Dictator Nicolás Maduro stated that the country has gasoline reserves for only 20 days and that they are supposedly working to extend it to 30 days.
Thus, the country would run out of gas for the fraudulent 6D elections.
In his contradictory speech, he also said that the gasoline reserves were secured because “we are producing 30% more than the country’s consumption” and also because gasoline imports have arrived from other places.
If what Maduro says were true, it does not explain how a country that produces gasoline above its internal consumption has reserves that do not last a month.
Maduro’s announcement means that Venezuela will run out of fuel days before the electoral fraud planned for December 6.
Maduro’s lie already plays against him because it will make it difficult to mobilize the activists as Chavismo is accustomed to doing.
This is a common practice for the regime because it has served to intimidate voters and reduce abstention.
Diosdado Cabello already warned about this in 2017, when he assured that Chavismo would do what was necessary for people to go out and vote in the municipal elections of that year, reported Infobae.
“If we notice that in certain municipality there is low participation, we do what we have to do to move our people,” declared Cabello.
This year, Maduro said that the military would look for citizens in their homes to take them to vote, and he used the coronavirus pandemic as an excuse.
“The Bolivarian National Armed Force is going to protect the voter from the door of their house to the voting center, and from the voting center to their house,” he said.
Now without gasoline, it remains to be seen how they will intimidate voters to get votes. Or perhaps, the announcement is just another political ploy by Chavismo to cover up its ineffectiveness.
The lie about Amuay
To disguise the inefficiency, Maduro declared that “to guarantee production” was the reason for this week’s “attack” on the Amuay refinery.
According to his statements, the facilities were attacked with a “powerful weapon” that has not yet been identified.
“They knocked down a tower with steel that was thicker than a tank,” he said from the government house. “They wanted to provoke an explosion,” he added.
The dictator did not show evidence or give details, only that they captured “two foreigners in the state of Zulia (in the northwest of the country) with plans to assassinate” government leaders.
The incident in Amuay occurred when workers were trying to restart one of the distillery units that had been recently arrested, said trade unionists reported by Reuters. The plants provide naphtha that serves as a raw material for the gasoline production at the neighboring Cardon refinery.
Amuay has been a victim of the regime since it took power in Venezuela. The consequences have been evident for over 20 years and have caused one tragedy after another in lives, production, and profitability.

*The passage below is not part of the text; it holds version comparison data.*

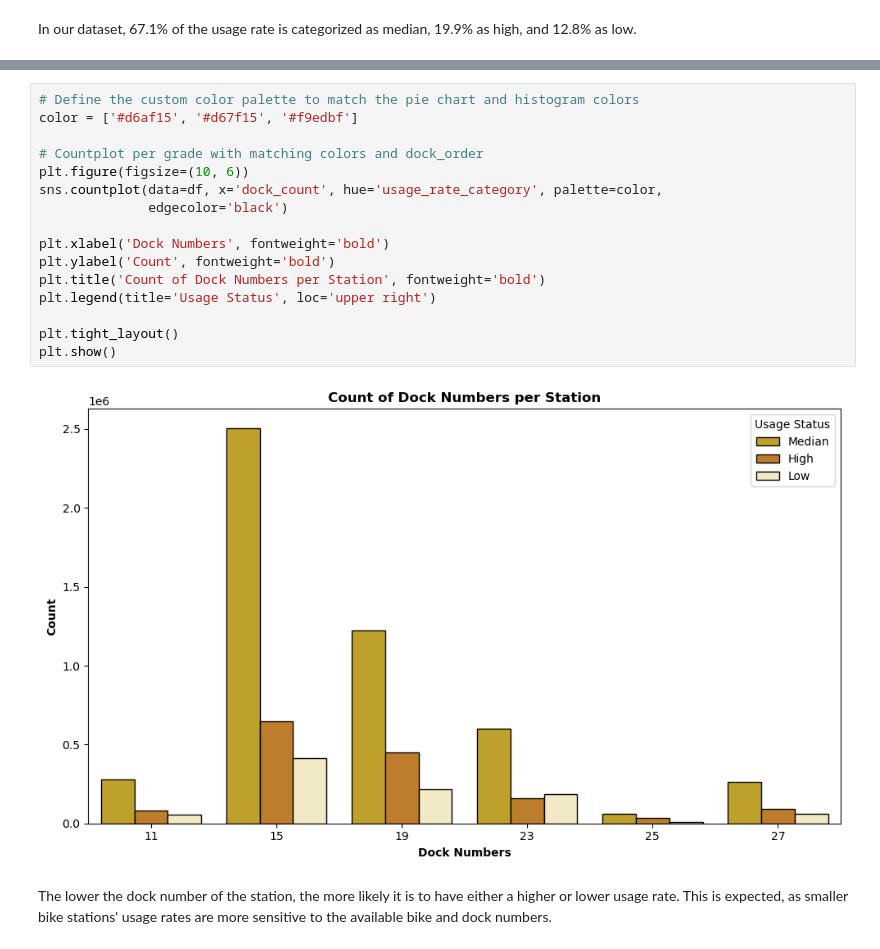
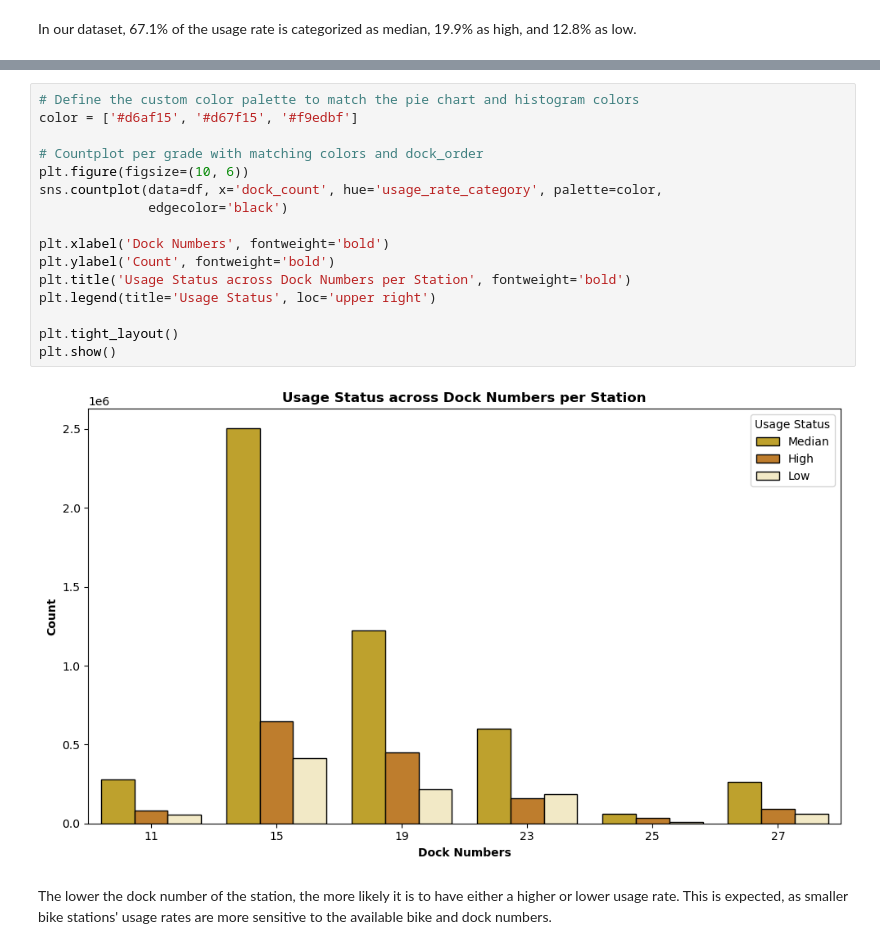
Before and after one commit to hsu780112/Bike-Share-Project, a Jupyter notebook: EDA - Bike Share System in the SF Bay Area.ipynb, the cells around one changed output, grey strips where cells are left out. Cells and saved outputs as stored; diff of their text form.

```diff
--- a/EDA - Bike Share System in the SF Bay Area.ipynb
+++ b/EDA - Bike Share System in the SF Bay Area.ipynb
@@ -246,20 +275,20 @@ plt.show()
 # %%
 # Define the custom color palette to match the pie chart and histogram colors
 color = ['#d6af15', '#d67f15', '#f9edbf']
 
 # Countplot per grade with matching colors and dock_order
 plt.figure(figsize=(10, 6))
 sns.countplot(data=df, x='dock_count', hue='usage_rate_category', palette=color,
               edgecolor='black')
 
 plt.xlabel('Dock Numbers', fontweight='bold')
 plt.ylabel('Count', fontweight='bold')
-plt.title('Count of Dock Numbers per Station', fontweight='bold')
+plt.title('Usage Status across Dock Numbers per Station', fontweight='bold')
 plt.legend(title='Usage Status', loc='upper right')
 
 plt.tight_layout()
 plt.show()
 # %% [output]
-[figure, old version]
+[figure, new version]
 # %% [markdown]
 The lower the dock number of the station, the more likely it is to have either a higher or lower usage rate. This is expected, as smaller bike stations' usage rates are more sensitive to the available bike and dock numbers.
```
Also changed, not shown: parts of 88 cells of this notebook, 1 other file.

Maduro mentioned that gasoline reserves would reach 30 days after reactivating the country’s refineries thanks to parts brought from Iran. An ally who has supplied it with fuel-laden ships in exchange for Venezuelan gold.